The biggest conversation around the movies in 2016 hinges on two contradictory facts. First, everyone loves to complain that all Hollywood makes is sequels, remakes, and movies based on board games and toys. Second, all everyone goes to see is sequels, remakes, and movies based on board games and toys. Of the 10 highest-grossing films of 2015, only one was based on an original idea: Pixar’s Inside Out. Meanwhile, many of the year’s biggest box-office bombs—Jupiter Ascending, Tomorrowland, Blackhat, Strange Magic, Crimson Peak, Chappie—bombed because viewers scratched their heads at them, unsure what to expect from such an unfamiliar property. Though not all these movies were great, that didn’t stop most similarly panned sequels and reboots—such as Terminator: Genisys, Hotel Transylvania 2, Ted 2, and Taken 3—from turning a profit.
Here’s the thing: You can’t blame Hollywood for making more of what you’ll pay to see! So, heading in to the weekend of Batman v. Superman and My Big Fat Greek Wedding 2, we came up with a handy litmus test to determine who gets to do the complaining.

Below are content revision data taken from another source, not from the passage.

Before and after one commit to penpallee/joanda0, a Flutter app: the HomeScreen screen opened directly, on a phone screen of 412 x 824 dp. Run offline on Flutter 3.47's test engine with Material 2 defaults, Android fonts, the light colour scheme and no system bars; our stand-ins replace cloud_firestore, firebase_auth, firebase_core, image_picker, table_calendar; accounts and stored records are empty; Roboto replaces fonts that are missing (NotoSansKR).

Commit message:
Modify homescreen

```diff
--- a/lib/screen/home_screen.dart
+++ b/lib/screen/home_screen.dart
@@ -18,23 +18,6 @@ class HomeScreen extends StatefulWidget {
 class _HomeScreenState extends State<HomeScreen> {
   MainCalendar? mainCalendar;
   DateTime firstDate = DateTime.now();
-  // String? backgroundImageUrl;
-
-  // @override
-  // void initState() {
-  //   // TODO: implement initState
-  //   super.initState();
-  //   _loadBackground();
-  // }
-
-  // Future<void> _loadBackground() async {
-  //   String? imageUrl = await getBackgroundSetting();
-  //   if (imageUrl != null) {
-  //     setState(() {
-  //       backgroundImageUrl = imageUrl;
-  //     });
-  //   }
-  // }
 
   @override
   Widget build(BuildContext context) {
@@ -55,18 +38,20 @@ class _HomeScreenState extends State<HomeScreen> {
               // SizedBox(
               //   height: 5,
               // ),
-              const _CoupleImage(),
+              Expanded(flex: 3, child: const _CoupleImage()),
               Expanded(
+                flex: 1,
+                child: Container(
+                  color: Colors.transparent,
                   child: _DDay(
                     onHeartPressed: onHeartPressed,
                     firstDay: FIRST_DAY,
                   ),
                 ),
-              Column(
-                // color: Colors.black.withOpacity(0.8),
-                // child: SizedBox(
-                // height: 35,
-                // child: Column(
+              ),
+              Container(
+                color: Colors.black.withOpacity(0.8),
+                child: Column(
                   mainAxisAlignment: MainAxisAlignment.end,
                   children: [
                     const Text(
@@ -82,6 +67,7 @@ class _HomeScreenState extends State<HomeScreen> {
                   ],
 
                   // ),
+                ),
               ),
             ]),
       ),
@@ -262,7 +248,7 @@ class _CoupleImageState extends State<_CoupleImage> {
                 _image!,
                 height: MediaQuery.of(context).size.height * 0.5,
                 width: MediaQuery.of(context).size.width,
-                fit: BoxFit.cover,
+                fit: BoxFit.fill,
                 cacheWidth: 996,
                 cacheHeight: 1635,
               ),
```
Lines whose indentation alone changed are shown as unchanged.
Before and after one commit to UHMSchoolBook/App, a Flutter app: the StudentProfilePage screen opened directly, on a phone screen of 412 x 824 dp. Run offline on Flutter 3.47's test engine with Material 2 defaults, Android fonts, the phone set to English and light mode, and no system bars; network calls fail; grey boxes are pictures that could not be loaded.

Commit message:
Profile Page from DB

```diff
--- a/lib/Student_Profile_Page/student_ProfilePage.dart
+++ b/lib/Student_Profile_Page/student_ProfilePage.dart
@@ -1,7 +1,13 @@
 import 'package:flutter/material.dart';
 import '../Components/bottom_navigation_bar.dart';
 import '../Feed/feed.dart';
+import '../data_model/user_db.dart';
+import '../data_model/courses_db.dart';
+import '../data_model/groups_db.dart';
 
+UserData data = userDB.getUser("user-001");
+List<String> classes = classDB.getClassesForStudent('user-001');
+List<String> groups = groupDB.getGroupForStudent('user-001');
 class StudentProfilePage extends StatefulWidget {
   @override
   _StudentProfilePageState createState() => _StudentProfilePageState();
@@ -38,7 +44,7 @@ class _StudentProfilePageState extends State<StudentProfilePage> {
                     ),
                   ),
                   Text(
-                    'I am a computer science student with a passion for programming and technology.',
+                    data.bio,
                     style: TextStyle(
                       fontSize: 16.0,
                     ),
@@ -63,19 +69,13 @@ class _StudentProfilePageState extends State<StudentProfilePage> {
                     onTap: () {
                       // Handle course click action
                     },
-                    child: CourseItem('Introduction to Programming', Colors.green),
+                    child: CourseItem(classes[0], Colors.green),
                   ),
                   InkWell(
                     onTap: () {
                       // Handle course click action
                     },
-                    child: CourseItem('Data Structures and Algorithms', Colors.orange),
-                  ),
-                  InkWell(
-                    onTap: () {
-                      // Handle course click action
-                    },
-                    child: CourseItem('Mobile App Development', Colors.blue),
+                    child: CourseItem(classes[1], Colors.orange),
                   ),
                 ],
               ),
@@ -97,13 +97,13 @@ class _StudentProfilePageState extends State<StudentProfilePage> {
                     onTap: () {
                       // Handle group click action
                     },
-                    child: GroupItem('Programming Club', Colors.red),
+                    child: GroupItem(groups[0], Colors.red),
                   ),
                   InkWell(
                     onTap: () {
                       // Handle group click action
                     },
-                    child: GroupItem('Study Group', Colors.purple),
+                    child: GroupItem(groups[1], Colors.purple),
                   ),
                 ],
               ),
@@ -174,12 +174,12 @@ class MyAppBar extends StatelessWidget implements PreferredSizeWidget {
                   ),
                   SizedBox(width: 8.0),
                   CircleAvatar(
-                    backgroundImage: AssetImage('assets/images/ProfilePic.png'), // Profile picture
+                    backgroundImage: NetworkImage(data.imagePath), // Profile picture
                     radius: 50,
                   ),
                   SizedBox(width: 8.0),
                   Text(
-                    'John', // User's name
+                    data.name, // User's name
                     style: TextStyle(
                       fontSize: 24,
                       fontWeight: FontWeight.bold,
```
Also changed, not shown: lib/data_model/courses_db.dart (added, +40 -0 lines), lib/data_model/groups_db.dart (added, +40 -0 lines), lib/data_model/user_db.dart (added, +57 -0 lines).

A note on methodology: This calculator separates original films from sequels, remakes, and adaptations based on whether the film is based on any pre-existing creative property. “But The Lego Movie was an original story!” you might say. Sure, but what Hollywood cares about is that The Lego Movie had “preawareness”—something familiar in the title that let audiences know a little about what to expect. Once you try to distinguish between movies like The Lego Movie, Transformers, Battleship, and Clue based on which feel more novel, you’re entering a gray area, and not really thinking like a Hollywood exec. Same with The Martian vs. Ant-Man vs. American Sniper vs. Fifty Shades of Grey vs. The Hunger Games, which are all based on books, or Cinderella vs. Mirror Mirror vs. Maleficent vs. Frozen vs. Snow White and the Huntsman, which are all based on fairy tales. So for the purposes of this calculator, they’re all adaptations.
Correction, March 24, 2016: This interactive originally identified Kingsman: The Secret Service as an original film. It is based on a comic-book series.